You'd have to think that this is at least a step in the right direction: "NIH to experiment with high-risk grants":
On 5 December, agency director Francis Collins told an advisory committee that the NIH should consider supporting more individual researchers, as opposed to research proposals as it does now — an idea inspired in part by the success of the high-stakes Pioneer awards handed out by the NIH's Common Fund.
“It’s time to look at balancing our portfolio,” says Collins, who plans to pitch the idea to NIH institute directors at a meeting on 6 January.
The NIH currently spends less than 5% of its US$30-billion budget on grants for individual researchers, including the annual Pioneer awards, which give seven people an average of $500,000 a year for five years. In contrast, the NIH’s most popular grant, the R01, typically awards researchers $250,000 per year for 3‒5 years, and requires a large amount of preliminary data to support grant applications.
They're not going to get rid of the R01 grant any time soon, but what Collins is talking about here is getting a bit more like the Howard Hughes funding model (HHMI grants run for five years as well, and tend to be awarded more towards the PI than towards the stated projects). One problem is that the NIH is evaluating the success of the Pioneer grants by noting that the awardees publish more highly-cited papers, and that may or may not be a good measure:

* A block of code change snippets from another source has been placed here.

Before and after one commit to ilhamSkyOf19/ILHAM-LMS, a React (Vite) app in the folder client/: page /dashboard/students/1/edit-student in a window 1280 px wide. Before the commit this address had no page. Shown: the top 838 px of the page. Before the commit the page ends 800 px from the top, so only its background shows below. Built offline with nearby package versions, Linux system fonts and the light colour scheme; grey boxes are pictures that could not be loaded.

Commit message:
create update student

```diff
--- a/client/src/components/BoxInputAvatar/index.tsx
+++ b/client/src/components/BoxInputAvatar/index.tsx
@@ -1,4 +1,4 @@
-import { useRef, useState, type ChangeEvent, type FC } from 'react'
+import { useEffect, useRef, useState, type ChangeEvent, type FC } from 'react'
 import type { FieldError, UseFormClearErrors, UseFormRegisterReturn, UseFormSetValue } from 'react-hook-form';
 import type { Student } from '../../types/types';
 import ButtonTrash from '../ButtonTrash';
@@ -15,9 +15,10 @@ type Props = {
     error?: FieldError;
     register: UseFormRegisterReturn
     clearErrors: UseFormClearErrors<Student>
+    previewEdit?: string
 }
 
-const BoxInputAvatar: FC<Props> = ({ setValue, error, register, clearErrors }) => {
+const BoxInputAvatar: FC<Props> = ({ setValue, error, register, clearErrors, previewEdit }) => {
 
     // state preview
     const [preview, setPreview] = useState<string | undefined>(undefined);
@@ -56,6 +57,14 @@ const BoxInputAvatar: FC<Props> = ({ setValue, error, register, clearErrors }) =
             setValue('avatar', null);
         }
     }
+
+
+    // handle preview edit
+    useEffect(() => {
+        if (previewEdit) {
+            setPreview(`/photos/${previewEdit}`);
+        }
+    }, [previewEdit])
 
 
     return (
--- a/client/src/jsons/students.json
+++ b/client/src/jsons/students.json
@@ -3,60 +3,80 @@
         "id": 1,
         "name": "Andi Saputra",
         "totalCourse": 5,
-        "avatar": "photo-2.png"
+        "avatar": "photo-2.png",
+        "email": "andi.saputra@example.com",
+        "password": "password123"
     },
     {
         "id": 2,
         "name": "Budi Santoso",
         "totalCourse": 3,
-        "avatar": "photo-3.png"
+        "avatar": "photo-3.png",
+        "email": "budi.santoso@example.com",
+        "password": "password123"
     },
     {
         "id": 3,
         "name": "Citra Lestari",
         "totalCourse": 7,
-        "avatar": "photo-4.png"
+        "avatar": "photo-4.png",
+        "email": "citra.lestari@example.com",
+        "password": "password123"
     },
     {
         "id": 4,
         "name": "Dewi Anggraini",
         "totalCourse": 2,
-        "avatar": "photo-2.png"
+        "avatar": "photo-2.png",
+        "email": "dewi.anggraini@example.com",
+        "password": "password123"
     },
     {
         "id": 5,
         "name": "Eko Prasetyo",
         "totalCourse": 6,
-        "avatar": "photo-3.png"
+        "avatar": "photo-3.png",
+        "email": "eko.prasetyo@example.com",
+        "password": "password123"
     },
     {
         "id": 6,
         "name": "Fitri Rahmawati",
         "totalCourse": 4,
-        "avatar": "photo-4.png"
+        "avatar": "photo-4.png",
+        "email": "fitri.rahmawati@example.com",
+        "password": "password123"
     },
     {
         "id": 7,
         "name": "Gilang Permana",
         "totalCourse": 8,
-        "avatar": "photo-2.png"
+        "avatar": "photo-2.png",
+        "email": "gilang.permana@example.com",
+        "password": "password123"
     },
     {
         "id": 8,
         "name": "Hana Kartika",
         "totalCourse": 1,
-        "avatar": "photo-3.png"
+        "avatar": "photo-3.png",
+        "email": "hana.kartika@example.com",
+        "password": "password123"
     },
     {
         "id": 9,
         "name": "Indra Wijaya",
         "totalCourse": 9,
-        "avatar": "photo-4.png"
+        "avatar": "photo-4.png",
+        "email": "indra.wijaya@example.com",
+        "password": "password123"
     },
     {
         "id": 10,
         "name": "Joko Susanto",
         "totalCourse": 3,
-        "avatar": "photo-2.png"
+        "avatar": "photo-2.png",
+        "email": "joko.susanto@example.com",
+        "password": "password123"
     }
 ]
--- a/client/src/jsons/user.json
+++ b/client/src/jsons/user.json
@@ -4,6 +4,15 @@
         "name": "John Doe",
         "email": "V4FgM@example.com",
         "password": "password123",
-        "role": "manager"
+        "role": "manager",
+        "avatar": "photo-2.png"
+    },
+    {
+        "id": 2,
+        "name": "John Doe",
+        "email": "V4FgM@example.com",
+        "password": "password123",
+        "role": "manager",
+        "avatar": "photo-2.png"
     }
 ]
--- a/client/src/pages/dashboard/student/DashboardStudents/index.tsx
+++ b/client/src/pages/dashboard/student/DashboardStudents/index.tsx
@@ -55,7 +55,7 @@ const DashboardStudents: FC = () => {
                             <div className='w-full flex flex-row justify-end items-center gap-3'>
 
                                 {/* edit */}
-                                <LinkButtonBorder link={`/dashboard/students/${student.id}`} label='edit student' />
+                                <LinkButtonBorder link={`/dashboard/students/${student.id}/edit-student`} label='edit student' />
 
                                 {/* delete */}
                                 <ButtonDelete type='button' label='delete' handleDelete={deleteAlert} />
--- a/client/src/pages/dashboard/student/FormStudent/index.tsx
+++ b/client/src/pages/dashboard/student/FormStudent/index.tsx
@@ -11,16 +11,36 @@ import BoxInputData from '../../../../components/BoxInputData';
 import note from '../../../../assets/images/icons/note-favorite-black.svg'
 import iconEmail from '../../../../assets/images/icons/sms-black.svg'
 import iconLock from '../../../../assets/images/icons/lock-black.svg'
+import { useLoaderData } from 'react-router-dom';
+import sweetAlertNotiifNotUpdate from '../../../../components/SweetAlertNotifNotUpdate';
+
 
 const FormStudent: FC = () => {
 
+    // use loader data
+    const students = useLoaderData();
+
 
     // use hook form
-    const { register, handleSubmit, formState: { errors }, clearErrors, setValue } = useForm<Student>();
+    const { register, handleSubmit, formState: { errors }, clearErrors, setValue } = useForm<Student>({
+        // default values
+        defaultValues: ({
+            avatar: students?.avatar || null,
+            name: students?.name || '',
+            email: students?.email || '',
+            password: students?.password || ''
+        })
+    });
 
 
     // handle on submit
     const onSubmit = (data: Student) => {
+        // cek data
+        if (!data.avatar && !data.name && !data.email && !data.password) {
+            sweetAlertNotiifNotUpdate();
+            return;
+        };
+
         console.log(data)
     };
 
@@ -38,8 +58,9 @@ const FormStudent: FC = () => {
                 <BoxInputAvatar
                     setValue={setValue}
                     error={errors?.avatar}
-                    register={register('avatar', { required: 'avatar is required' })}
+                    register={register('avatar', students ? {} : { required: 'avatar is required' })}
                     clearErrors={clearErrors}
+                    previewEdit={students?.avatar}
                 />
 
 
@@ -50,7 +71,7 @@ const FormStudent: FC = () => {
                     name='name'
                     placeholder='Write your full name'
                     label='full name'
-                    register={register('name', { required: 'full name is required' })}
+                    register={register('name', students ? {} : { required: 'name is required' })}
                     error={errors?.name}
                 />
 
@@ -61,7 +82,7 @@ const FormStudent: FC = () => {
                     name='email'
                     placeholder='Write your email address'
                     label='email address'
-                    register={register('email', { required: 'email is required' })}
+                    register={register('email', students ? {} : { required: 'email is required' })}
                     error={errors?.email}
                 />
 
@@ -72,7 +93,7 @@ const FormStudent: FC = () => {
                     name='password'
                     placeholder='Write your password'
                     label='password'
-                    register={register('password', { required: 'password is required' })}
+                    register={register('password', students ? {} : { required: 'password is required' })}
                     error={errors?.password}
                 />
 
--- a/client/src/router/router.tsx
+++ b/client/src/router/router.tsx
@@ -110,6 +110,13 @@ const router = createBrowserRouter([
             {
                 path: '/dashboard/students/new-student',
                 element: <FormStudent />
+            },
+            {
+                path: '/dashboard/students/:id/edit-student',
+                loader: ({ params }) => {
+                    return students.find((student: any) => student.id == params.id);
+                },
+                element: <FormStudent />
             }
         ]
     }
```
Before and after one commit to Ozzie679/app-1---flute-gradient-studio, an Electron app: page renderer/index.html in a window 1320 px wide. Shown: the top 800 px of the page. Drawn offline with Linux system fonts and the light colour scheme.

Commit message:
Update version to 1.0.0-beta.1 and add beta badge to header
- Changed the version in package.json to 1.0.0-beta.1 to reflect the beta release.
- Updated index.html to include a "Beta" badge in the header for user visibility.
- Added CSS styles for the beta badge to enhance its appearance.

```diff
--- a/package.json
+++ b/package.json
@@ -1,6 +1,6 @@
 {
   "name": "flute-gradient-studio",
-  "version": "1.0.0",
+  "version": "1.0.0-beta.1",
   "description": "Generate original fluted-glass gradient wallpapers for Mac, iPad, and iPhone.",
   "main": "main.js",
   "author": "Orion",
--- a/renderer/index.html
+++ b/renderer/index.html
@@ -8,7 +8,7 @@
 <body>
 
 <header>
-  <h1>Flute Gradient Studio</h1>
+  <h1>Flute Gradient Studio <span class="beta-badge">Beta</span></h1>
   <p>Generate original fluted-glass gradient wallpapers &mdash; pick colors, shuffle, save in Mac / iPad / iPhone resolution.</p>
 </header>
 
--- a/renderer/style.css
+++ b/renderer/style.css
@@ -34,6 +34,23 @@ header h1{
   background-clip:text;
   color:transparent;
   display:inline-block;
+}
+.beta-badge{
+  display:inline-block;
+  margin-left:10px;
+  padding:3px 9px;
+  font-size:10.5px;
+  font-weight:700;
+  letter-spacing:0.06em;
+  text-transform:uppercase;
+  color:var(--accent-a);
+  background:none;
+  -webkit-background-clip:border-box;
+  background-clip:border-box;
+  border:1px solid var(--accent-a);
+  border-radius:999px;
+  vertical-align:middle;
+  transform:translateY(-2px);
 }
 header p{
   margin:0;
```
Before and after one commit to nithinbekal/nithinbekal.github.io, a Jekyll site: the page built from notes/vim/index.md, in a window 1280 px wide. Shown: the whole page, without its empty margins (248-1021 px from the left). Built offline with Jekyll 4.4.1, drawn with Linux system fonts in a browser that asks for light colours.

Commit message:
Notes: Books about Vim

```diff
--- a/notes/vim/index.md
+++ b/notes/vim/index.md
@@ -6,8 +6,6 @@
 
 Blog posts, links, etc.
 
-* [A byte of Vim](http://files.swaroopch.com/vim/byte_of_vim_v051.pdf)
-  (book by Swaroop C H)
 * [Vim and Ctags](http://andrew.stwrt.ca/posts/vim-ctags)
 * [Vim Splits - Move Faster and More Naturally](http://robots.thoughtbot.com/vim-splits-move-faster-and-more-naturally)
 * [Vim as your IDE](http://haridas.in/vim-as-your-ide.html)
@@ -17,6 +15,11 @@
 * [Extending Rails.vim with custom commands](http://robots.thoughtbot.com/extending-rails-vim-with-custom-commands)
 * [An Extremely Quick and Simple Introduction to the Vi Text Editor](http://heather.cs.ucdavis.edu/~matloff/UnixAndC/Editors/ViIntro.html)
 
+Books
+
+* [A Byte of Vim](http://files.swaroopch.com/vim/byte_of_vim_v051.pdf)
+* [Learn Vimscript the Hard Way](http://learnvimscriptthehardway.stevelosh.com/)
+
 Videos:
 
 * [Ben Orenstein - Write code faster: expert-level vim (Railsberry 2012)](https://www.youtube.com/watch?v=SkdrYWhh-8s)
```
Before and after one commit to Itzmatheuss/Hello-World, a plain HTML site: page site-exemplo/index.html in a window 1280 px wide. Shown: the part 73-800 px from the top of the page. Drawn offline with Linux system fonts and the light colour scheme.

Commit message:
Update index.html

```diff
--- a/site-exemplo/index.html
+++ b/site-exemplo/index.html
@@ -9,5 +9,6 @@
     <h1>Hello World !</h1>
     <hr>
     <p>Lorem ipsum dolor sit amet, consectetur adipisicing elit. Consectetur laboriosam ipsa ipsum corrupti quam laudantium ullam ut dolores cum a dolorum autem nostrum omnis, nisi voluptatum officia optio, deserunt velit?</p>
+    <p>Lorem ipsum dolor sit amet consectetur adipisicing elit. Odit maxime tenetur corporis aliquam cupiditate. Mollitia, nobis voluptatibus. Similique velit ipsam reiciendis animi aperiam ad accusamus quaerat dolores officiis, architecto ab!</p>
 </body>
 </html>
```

But critics say that there is little, if any, evidence that this approach is superior. “'People versus projects’ is the HHMI bumper sticker, but it’s a misreading of what makes the HHMI great,” says Pierre Azoulay, an economist at the Massachusetts Institute of Technology in Cambridge. Azoulay suggests that the findings of the NIH’s 2012 report may actually reflect factors such as the impact of the HHMI’s unusually lengthy funding windows, which allow a lot of time for innovation. In contrast, he says, “the Pioneer grants are freedom with an expiration date”.
Daniel Sarewitz, co-director of the Consortium for Science, Policy and Outcomes at Arizona State University in Tempe, adds that funding individual researchers may well increase the number of publications they produce. “But that may or may not have anything to do with enhancing the NIH's potential to contribute to actual health outcomes”, such as translation of research into the clinic, he says.
I'd like for them to set aside some money for ideas that have a low chance of working, but which would be big news if they actually came through. The high-risk high-reward stuff would also have to be awarded more by evaluating the people involved, since none of them would look likely in the "Tell us exactly what results you expect" mode of grant funding. But I can say this, not having to the be the person who wades through the stacks of applications - sorting those out would probably be pretty painful.